• [ENTRIES PROVIDED]
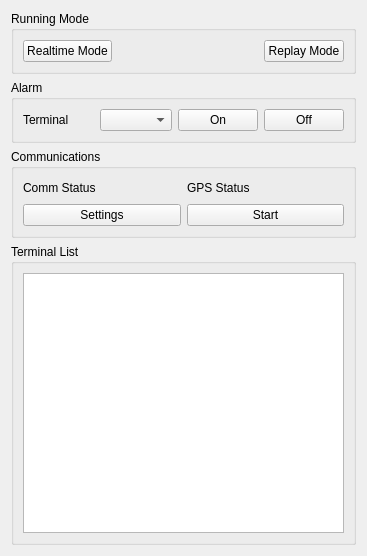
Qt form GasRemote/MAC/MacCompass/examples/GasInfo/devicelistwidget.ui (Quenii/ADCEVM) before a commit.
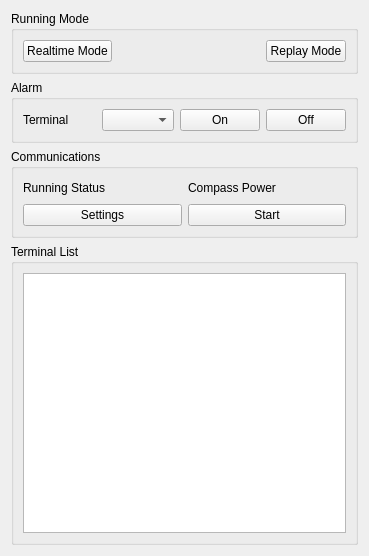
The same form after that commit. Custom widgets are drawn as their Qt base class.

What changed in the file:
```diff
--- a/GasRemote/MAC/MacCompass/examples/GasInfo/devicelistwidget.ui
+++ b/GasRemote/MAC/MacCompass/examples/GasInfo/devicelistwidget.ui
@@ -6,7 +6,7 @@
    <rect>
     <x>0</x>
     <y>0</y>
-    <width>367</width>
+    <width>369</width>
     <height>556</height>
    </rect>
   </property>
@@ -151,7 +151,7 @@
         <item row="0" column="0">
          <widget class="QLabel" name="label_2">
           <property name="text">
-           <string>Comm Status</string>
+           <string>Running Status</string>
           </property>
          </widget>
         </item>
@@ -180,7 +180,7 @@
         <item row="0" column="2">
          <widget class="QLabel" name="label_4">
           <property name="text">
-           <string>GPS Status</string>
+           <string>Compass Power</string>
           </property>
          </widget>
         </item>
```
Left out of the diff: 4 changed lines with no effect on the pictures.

• [WHAT TO PRODUCE] Search the data above for the word "GasRemote" and show every line that has it.

• [TASK RESULT]
Qt form GasRemote/MAC/MacCompass/examples/GasInfo/devicelistwidget.ui (Quenii/ADCEVM) before a commit.
--- a/GasRemote/MAC/MacCompass/examples/GasInfo/devicelistwidget.ui
+++ b/GasRemote/MAC/MacCompass/examples/GasInfo/devicelistwidget.ui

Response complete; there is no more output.